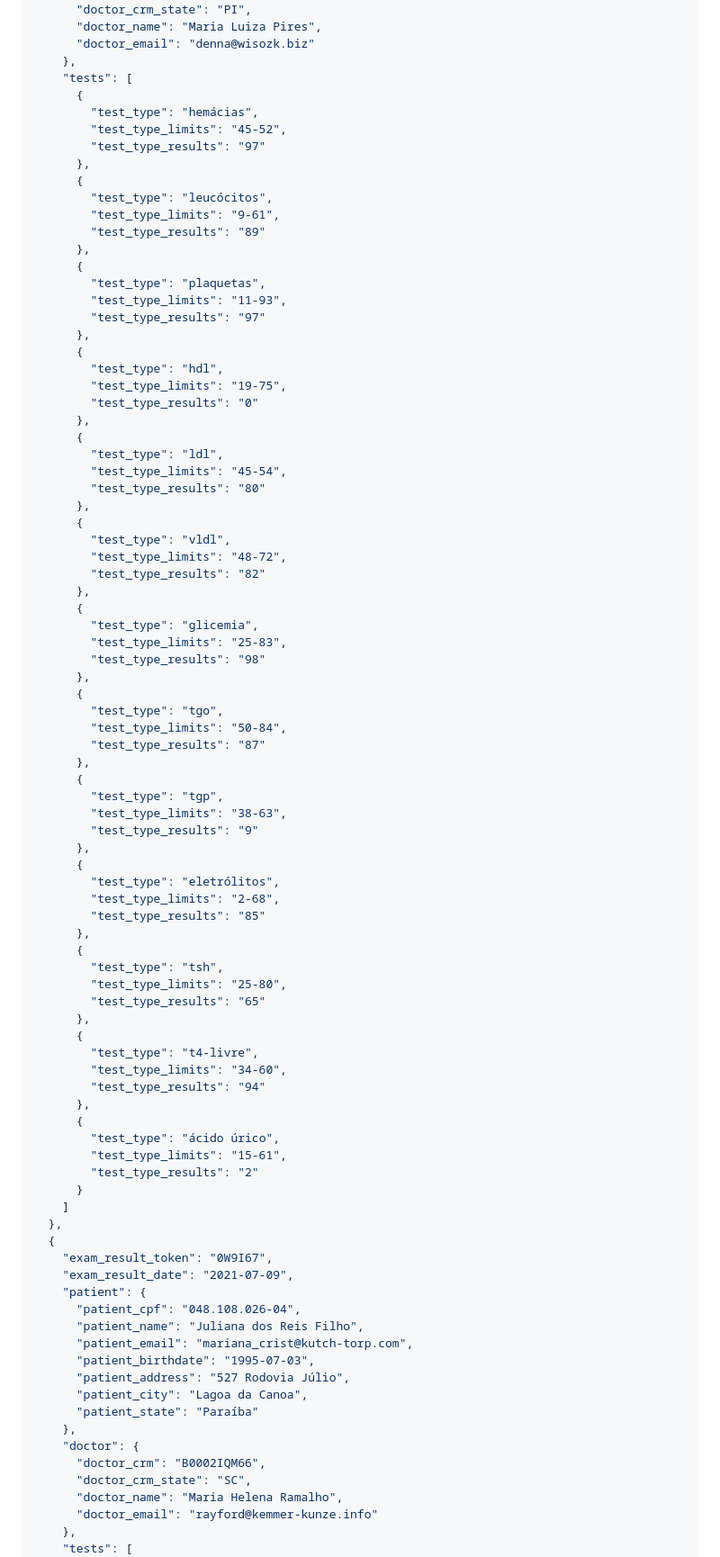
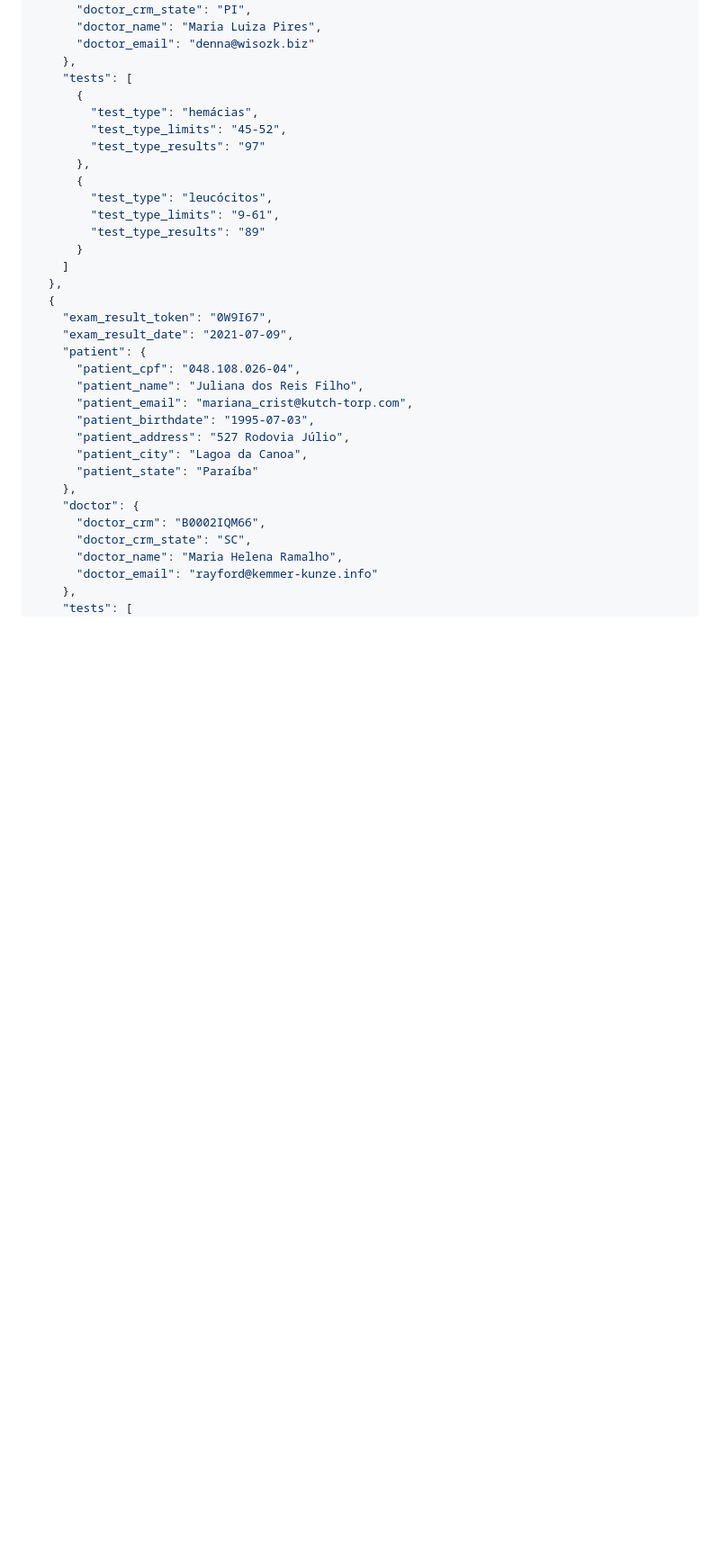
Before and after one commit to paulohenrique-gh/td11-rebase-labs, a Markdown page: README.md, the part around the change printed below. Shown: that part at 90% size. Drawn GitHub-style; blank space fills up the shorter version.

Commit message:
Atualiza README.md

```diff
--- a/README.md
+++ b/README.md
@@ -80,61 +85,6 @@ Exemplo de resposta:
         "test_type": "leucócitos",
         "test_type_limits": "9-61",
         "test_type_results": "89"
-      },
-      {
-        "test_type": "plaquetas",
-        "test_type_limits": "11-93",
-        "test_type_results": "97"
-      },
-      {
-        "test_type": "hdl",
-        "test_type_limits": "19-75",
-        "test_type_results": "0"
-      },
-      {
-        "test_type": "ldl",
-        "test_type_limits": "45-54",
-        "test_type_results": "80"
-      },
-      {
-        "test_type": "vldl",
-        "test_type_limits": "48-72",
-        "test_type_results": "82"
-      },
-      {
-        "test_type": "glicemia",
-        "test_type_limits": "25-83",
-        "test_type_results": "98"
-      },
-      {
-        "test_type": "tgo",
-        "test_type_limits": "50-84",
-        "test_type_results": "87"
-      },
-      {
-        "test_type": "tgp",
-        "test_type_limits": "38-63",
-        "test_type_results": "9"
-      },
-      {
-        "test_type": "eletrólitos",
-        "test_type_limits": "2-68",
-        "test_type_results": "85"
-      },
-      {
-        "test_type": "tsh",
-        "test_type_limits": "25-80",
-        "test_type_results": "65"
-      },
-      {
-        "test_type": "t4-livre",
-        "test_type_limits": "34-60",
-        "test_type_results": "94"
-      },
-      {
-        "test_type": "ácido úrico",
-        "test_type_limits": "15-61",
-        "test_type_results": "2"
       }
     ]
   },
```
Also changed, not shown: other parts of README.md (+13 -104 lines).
········
» Task goal
Show all lines of the material in which the word "README" can be found.

» Result for this exercise
Before and after one commit to paulohenrique-gh/td11-rebase-labs, a Markdown page: README.md, the part around the change printed below. Shown: that part at 90% size. Drawn GitHub-style; blank space fills up the shorter version.
Atualiza README.md
--- a/README.md
+++ b/README.md
Also changed, not shown: other parts of README.md (+13 -104 lines).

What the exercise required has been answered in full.